I love this. Paper fortune teller is a great tool for conversation starters. Templates
available on the site: http://autismteachingstrategies.com/uncategorized/paper-fortune-tellers-social-skills-games-for-children-with-asds-and-other-children-too/.
What a great tool for kids to learn how to continue conversations. Kids love these little paper
On November 7th new classes are beginning. I've done the skit "Grinch" before for Acting Craze but not Reader's Theater. But the kids LOVE it! It's always so hilarious. So anyone who wants to introduce their child to reader's theater, this is the class to do it. To register go to Fayette County Parks and Recreation.
For Acting Craze we are doing "Goldilocks and the Christmas Elves". She wakes up a very vain and sleepy Sleeping Beauty and the catch the Polar Express. There's a lot of dun characters and the kids can really improvise with this skit. This is offered for ages 8-14. You can take the class on Thursdays at 5 at the Kedron through Peachtree City Recreation or on Friday's through Fayette County Parks and Recreation.
Tell your friends. It should be a lot of fun. And as always I am also doing my Friendship Craze class. What's great about my classes through the school year, is if there is an issue your child is having you can let me know so I can incorporate games, role playing etc. to address the issue. Contact me with any questions and hope to see on November 7th or 8th.
A friend of mine mentioned that her daughter's class wasn't going out to recess and when she has asked her teacher about it, the teacher made a lot of excuses. We moved from Utah about 10 years ago. My 2 oldest children were in 7th and 9th grade when we moved. In Utah they had 2 or 3 recess's a day. Here in Georgia my youngest child had one right after lunch if there was time and here and there if the teacher felt like it.
More and more the trend has been to get rid of recess. With "No Child Left Behind" there is so much emphasis on learning to pass the test that many teachers and administrators feel there isn't time for recess. Or recess becomes a motivator..a reward for good behavior or something to take away when you misbehave. Sadly the children who probably need recess the most are the ones getting it the least.
Most research clearly shows that recess helps kids academically. Our brains can only handle so much information and then we need a break. Also recess helps kids learn social skills. Another big factor is kids are getting obese! With more and more media choices, and less neighborhood 'kick the can' games, our kids are not getting exercise. Recess is a time to just run around and play..no structure-just having fun.
We freak out that kids are getting more obese...but we take away their recess.
My son has ADHD. In kindergarten he had a hard time finishing his work even though he caused no disruptions in the classroom. The teacher wouldn't let him go out for recess because he hadn't finished his work. At the time I thought he was learning to follow through but years later I regret that I let that teacher get away with that. My son had a learning disability that he was punished for. Out of all kids he probably needed that recess most.
I just read that in some Chicago schools it has been 3 years since the kids had recess but they are reintroducing it. But the kids don't know how to play, so they have instructors. Goodness. We want our kids to work hard but in a society that is obese and stressed maybe one easy solution is recess. The research shows it efinately doesn't hurt.
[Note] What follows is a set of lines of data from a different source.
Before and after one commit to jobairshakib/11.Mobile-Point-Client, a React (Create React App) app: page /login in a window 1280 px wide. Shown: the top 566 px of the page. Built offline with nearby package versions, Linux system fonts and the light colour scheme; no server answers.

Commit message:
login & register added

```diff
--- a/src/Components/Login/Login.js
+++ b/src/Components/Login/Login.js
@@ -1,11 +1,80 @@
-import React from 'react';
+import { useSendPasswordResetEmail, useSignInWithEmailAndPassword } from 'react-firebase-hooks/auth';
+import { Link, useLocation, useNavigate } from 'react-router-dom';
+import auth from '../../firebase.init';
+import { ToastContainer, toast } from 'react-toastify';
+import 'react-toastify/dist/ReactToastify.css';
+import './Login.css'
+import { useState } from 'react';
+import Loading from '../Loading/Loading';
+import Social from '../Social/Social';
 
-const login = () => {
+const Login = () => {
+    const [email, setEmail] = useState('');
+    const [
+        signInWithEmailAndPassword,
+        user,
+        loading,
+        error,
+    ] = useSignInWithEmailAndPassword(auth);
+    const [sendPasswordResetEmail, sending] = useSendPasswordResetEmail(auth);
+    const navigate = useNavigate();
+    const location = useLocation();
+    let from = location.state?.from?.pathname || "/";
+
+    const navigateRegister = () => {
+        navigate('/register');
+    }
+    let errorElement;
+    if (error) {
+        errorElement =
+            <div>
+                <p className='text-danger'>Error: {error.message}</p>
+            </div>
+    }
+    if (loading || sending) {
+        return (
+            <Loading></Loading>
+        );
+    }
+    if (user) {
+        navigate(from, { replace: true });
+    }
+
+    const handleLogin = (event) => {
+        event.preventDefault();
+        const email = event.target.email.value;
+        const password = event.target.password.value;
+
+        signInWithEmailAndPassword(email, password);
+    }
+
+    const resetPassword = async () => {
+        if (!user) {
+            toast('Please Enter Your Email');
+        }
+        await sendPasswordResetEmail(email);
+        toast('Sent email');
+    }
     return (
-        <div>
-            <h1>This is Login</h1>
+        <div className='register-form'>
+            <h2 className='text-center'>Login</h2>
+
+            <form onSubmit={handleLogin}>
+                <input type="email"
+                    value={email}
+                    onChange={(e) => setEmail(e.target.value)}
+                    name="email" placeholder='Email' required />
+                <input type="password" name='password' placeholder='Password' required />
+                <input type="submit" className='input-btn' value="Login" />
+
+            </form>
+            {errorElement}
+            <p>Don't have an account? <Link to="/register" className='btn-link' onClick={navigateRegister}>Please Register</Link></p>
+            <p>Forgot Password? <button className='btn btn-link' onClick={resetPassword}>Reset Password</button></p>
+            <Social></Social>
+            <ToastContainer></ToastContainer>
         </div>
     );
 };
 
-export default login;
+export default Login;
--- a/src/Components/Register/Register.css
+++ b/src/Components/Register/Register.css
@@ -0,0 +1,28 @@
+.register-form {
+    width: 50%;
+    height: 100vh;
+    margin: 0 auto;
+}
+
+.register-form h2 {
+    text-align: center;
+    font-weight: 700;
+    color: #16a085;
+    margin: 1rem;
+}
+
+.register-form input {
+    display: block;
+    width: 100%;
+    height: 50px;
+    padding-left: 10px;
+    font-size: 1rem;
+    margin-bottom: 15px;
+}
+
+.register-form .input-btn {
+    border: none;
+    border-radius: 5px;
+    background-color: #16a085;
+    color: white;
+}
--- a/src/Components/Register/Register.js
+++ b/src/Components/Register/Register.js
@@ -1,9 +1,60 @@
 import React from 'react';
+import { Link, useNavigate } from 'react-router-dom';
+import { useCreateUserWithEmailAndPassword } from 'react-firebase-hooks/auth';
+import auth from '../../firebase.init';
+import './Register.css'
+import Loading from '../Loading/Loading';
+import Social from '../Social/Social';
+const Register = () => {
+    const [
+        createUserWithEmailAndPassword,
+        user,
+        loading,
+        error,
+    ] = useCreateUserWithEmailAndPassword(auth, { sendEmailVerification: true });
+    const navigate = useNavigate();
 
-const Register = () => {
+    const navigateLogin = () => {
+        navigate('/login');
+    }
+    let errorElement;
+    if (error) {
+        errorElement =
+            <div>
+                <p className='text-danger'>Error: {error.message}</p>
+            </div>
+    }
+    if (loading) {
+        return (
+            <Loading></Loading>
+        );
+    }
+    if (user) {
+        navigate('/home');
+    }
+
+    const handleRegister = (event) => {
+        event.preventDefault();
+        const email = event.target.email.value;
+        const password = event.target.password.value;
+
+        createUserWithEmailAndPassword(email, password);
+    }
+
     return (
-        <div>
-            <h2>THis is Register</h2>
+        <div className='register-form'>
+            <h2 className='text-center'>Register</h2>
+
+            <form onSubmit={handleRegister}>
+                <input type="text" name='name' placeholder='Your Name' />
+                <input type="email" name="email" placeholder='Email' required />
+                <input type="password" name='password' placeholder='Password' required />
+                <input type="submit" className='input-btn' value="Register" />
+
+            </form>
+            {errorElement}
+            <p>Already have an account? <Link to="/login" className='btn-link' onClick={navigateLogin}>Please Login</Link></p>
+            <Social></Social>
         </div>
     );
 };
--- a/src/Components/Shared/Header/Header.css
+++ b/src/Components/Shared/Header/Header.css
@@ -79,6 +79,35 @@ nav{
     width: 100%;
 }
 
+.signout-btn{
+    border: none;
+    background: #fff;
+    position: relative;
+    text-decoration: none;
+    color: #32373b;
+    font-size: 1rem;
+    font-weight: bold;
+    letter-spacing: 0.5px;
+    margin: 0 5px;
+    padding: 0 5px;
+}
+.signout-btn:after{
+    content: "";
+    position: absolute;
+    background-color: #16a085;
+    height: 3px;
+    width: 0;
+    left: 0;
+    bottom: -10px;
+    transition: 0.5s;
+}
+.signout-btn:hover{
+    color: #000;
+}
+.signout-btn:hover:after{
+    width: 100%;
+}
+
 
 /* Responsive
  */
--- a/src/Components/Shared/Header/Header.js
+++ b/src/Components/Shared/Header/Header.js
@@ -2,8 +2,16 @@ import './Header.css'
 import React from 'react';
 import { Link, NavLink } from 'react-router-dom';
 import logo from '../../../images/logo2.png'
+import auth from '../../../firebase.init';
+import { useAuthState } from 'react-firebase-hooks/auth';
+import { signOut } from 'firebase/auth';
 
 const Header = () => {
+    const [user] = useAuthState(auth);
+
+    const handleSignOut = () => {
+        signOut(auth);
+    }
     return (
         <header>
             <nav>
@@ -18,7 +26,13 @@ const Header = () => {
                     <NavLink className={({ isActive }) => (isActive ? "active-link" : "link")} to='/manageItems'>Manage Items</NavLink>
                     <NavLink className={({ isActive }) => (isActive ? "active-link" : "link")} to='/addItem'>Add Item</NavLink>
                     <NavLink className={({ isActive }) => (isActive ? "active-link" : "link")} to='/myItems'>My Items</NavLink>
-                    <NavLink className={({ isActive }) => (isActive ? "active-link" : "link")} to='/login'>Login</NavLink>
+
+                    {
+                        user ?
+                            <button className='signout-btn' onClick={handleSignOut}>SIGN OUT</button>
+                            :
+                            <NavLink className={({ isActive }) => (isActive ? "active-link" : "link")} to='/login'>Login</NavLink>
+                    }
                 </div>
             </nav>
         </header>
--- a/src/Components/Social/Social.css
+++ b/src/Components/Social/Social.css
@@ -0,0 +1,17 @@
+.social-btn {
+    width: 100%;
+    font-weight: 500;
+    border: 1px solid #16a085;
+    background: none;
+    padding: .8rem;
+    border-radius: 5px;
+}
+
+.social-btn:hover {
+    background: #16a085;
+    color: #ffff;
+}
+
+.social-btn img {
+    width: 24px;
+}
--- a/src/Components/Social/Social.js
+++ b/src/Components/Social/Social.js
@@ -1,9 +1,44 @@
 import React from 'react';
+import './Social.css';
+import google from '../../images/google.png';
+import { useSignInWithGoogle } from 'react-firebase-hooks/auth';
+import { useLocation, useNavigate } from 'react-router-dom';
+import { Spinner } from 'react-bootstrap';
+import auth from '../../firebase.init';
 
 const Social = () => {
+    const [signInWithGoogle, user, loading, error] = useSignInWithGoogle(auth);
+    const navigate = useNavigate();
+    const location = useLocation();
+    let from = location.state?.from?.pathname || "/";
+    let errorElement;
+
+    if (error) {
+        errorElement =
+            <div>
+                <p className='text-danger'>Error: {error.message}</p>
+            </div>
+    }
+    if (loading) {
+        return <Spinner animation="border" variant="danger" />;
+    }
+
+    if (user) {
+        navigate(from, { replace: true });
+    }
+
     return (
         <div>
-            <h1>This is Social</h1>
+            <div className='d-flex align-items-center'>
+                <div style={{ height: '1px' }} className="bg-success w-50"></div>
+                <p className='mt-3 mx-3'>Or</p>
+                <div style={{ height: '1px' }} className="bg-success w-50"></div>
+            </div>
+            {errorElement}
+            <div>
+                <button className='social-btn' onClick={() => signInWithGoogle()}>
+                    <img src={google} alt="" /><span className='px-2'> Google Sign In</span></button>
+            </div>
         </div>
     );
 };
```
An important social skill for kids to learn is both learning how to be a leader and a follower. When I have taught lessons on this I will ask the kids "what makes a good leader?'
They will say someone who takes charge. "What makes a good follower?" "Someone who does whatever the leader says."
Kids are shocked when I suggest that a good follower sometimes lets the leader know their opinions and ideas. That it is okay to think differently than the follower. A good leader listens to other people's ideas, and then makes a decision. A good leader serves those who follows him/her. A good follower offers suggestions but once a leader makes a decision follows them unless the follower feels it is ethically against their views.
What are some good ideas to help children learn leadership and following skills?
1. Discuss what makes a good leader or follower.
2. MOTHER MAY I. Fantastic game!
How to play: One player is designated as the mother (boys can be the father). The mother/father stands at one end of the room, and the remaining players line up at the opposite end. Players take turns asking "Mother/Father, may I (movement suggestion)?" The mother/father answers either "Yes, you may" or "No, but you may (another movement suggestion)." Even if the mother/father makes an unfavorable suggestion, such as return to the starting point, the player must perform it.
The rules: Some suggestions of what the players may ask the mother/father include: take (number of) steps/baby steps/giant steps/frog leaps forward.
How to win: Be the first person to reach the mother or father. That person becomes the next mother or father if another round is played.
What else you need to know: The mother/father can reduce the number of steps being asked to take or change the type of steps they make or even tell the player to take that number of steps backward instead.
This is a great game in teaching how to ask our leaders for something, how to negotiate what we want and how to follow. It also helps teh mother/father how to lead. You can change the mother/father to a story leader such as "Dumbledore May I" (from Harry Potter) or "Chiron May I" (from Percy Jackson.)
3. Play Hot/Cold.
Step 1: Choose a Hunter
I am a mother of 3. I have a passion for helping kids feel comfortable in their 'own skin'.